The forward end of the dryer section experience the greatest liquid flow and therefore it is advantageous to utilize dryer fabrics having the greatest porosity in this section. A spiral construction dryer fabric, such as shown in FIG. 2, is most desirable for use in the first two sections of this area.
The fabric of FIGS. 2-4 consist of monofilaments 24 formed of a synthetic blend and shaped into spiral coils A. The coils are wound in an oblong circular pattern and are interconnected at opposite ends B and C with hinge pins 26. Pins 26 extend transverse the machine direction of the fabric while the elongate portions 28 of the spiraled monofilament extend in the machine direction. As seen in FIG. 2, adjacent coils are coiled in opposite directions with a first row of coils formed by coiling the monofilament in the "Z" direction and the adjacent rows of coils formed by coiling the monofilament in the "S" direction.
Pins 26 may be formed of the same blend of PPS and fluorocarbon as monofilaments 24 or they may be formed entirely of PPS.
Coil forming monofilament 24 is formed by blending PPS and fluorocarbon together and extruding the blend through a die of desired shape. The preferred ratio is 94%-97% PPS and 6%-3% fluorocarbon. It has been found that as much as 10% fluorocarbon can be used to produce a monofilament having the desired characteristics.
The monofilament formed must be able to retain its strength characteristics under prolonged conditions of saturated steam at temperatures of 150° C. PPS and fluorocarbon have substantially the same resistance to heat. Therefore, the composition blend, when extruded, produces a monofilament having degradation properties when subjected to prolonged use under high temperatures and humidity which are substantially the same as those of a monofilament of only PPS.
The monofilament must also possess a toughness and flexibility to endure the contortions required to first shape the coils and the conditions during operation. The PPS, fluorocarbon filament exhibits a substantial increase in flexibility and toughness over both filaments of PPS and filaments of a PPS and polyamide 66 blend as earlier referred to.
The monofilament may be extruded to have a rectangular cross-section as shown at 24 in FIG. 3, or a circular cross-section as shown at 24" in FIG. 3. The usual dimensions of a rectangular shaped monofilament are a major axis measurement within the range of 0.3 mm to 1.3 mm and a flatness ratio of 1.1:1 and 2.5:1. The usual dimensions for a circular monofilament is between 0.4 mm and 1.0 mm.

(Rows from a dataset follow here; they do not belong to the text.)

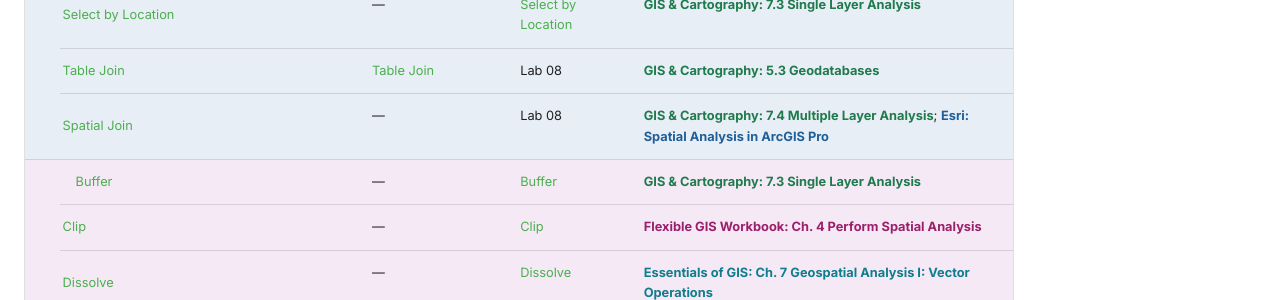
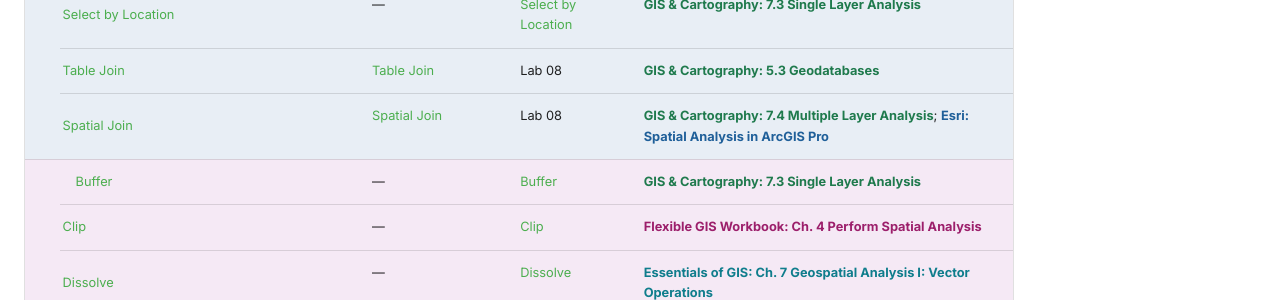
Before and after one commit to ShokranGit/arcgis-pro-course, an MkDocs documentation site: the page built from docs/lessons/index.md, in a window 1280 px wide and 900 px high, scrolled down 1622 px. Shown: the part 152-452 px from the top of the window. Built offline with MkDocs 1.6.1 and Material for MkDocs 9.7.7, drawn with Linux system fonts in a browser that asks for light colours; comment, search, counter and statistics services are not loaded.

Commit message:
Update Spatial Join entry in lessons index

```diff
--- a/docs/lessons/index.md
+++ b/docs/lessons/index.md
@@ -29,7 +29,7 @@ A date-free, college-agnostic view of every topic in the course. This list isn't
 | <span id="select-by-attributes" class="module-badge module-tabular">Tabular Data and Mapping</span> | [Select by Attributes](03-selection-by-attribute.md) | — | [Select by Attributes](../labs/select-by-attributes/) | [GIS & Cartography: 6.3 Searches and Queries](https://slcc.pressbooks.pub/maps/chapter/6-3/){: .src-cartography} |
 | <span id="select-by-location" class="module-badge module-tabular">Tabular Data and Mapping</span> | [Select by Location](03b-selection-by-location.md) | — | [Select by Location](../labs/select-by-location/) | [GIS & Cartography: 7.3 Single Layer Analysis](https://slcc.pressbooks.pub/maps/chapter/7-3/){: .src-cartography} |
 | <span class="module-badge module-tabular">Tabular Data and Mapping</span> | [Table Join](../slides/table-join.md) | [Table Join](../slides/table-join.md) | Lab 08 | [GIS & Cartography: 5.3 Geodatabases](https://slcc.pressbooks.pub/maps/chapter/5-3/){: .src-cartography} |
-| <span class="module-badge module-tabular">Tabular Data and Mapping</span> | [Spatial Join](07-spatial-joins.md) | — | Lab 08 | [GIS & Cartography: 7.4 Multiple Layer Analysis](https://slcc.pressbooks.pub/maps/chapter/7-4/){: .src-cartography}; [Esri: Spatial Analysis in ArcGIS Pro](https://doc.esri.com/en/arcgis-pro/latest/help/analysis/introduction/spatial-analysis-in-arcgis-pro.html){: .src-esri} |
+| <span class="module-badge module-tabular">Tabular Data and Mapping</span> | [Spatial Join](07-spatial-joins.md) | [Spatial Join](../slides/spatial-join.md) | Lab 08 | [GIS & Cartography: 7.4 Multiple Layer Analysis](https://slcc.pressbooks.pub/maps/chapter/7-4/){: .src-cartography}; [Esri: Spatial Analysis in ArcGIS Pro](https://doc.esri.com/en/arcgis-pro/latest/help/analysis/introduction/spatial-analysis-in-arcgis-pro.html){: .src-esri} |
 | <span id="buffer" class="module-badge module-spatial">Spatial Analysis</span> | [Buffer](05-geoprocessing.md) | — | [Buffer](../labs/buffer/) | [GIS & Cartography: 7.3 Single Layer Analysis](https://slcc.pressbooks.pub/maps/chapter/7-3/){: .src-cartography} |
 | <span class="module-badge module-spatial" id="clip">Spatial Analysis</span> | [Clip](05-geoprocessing.md) | — | [Clip](../labs/clip/) | [Flexible GIS Workbook: Ch. 4 Perform Spatial Analysis](https://mlpp.pressbooks.pub/flexiblegisworkbookpro/part/ch4-perform-spatial-analysis/){: .src-workbook} |
 | <span class="module-badge module-spatial" id="dissolve">Spatial Analysis</span> | [Dissolve](05-geoprocessing.md) | — | [Dissolve](../labs/dissolve/) | [Essentials of GIS: Ch. 7 Geospatial Analysis I: Vector Operations](https://saylordotorg.github.io/text_essentials-of-geographic-information-systems/s11-geospatial-analysis-i-vector-o.html){: .src-essentials} |
```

The dryer felt is formed to have a porosity of between 100 and 1000 cfm when used in the forward sections of the dryer section of a paper forming machine. The preferred embodiments utilize monofilament coils having a rectangular or a circular cross-section. The fabric formed of monofilament coils of PPS and fluorocarbon exhibit superior degradation qualities when exposed to high temperatures for an extended period of time while at the same time retaining a superior toughness and flexibility so as to facilitate the coiling during forming and to resist distortion in the formed fabric.
While a preferred embodiment of the invention has been described using specific terms, such description is for illustrative purposes only, and it is to be understood that changes and variations may be made without departing from the spirit or scope of the following claims.
|Citing Patent||Filing date||Publication date||Applicant||Title|
|US7691238 *||Jun 20, 2007||Apr 6, 2010||Albany International Corp.||Spiral fabrics|
|US20080050587 *||Jun 20, 2007||Feb 28, 2008||Billings Alan L||Spiral fabrics|
|U.S. Classification||162/348, 162/902, 29/434|
|Oct 18, 1990||AS||Assignment|
Free format text: ASSIGNMENT OF ASSIGNORS INTEREST.;ASSIGNOR:HSU, CHIEN-YEH;REEL/FRAME:005482/0471
Owner name: WANGNER SYSTEMS CORPORATION, A CORP. OF SC, SOUTH
Effective date: 19901012